> given that most characters have a script associated with them. Those
> few that don't (e. g. the numbers or most punctuation marks)
> assume the script property of the surrounding script.

This is my hope, too. In fact, I've already made some
experiments:

http://perso.wanadoo.es/jbezos/archive/selscript.zip

However, this feature is not among my priorities because
is not a critical one--in other words, if you can do it
by hand, I prefer to spend my time to fix thinks which
don't work properly (or just don't work, period). Anyway,
even so I've had sometimes problems to decide which script
to use if numbers are between two scripts. In a technical
document in Hebrew I had, with lots of numbers and Latin
text, there were cases where the script for numbers had to be
set by hand. While switching the script is not difficult
if all of them are either l-to-r or r-to-l, bidirectional
writing poses many problems which cannot be solved easily.
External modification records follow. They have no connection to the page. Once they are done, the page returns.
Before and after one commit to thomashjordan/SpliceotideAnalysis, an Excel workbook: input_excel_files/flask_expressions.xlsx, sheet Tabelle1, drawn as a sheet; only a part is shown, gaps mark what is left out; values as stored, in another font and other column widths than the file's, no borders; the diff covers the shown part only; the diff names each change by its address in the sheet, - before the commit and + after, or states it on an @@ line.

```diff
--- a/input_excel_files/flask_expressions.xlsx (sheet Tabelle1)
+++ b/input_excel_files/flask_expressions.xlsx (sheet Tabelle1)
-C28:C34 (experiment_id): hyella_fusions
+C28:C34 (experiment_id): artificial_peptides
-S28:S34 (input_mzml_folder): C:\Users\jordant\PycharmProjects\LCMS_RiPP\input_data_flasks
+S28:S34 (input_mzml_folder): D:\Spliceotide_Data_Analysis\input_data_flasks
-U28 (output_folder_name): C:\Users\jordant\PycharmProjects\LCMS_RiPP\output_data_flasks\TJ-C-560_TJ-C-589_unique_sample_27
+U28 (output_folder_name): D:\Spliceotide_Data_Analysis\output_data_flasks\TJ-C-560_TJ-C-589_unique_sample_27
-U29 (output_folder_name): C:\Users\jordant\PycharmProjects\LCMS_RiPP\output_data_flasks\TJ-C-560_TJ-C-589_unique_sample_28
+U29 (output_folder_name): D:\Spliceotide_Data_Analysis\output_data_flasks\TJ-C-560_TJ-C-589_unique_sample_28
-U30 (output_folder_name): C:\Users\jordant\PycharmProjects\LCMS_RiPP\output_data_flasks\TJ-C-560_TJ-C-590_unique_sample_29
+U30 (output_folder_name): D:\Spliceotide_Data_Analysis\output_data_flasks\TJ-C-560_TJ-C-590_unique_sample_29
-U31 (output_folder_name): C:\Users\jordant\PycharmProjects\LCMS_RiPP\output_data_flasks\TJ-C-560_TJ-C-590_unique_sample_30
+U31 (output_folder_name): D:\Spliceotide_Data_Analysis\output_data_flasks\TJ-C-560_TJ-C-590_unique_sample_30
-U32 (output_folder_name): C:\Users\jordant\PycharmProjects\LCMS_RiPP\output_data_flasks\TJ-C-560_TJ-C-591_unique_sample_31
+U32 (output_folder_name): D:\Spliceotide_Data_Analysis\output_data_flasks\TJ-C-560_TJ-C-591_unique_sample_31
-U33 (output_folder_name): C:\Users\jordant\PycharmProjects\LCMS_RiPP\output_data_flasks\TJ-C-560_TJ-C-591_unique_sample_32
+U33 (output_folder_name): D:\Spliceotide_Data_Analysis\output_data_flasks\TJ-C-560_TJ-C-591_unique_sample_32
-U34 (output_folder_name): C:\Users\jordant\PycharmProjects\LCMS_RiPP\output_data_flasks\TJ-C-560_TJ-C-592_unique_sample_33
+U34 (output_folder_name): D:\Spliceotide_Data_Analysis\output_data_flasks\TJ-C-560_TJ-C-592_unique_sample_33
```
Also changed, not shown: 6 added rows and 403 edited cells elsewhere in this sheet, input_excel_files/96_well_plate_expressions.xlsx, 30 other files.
> \begin{quote}
> \begin{greek}
> Polytonic Greek quotation\end{greek}\footnote{German footnote, possibly with Greek words in them}
> \end{quote}
> 
> then the text appears as Greek, though in monotonic style (i. e. most
> diacritics are suppressed). This is obviously also not what I want.

Now I'm working in a quick and dirty LGR encoding, so that
you can make experiments. And if you are able to make a
real document with Mem... ¡congratulations! :-)

Javier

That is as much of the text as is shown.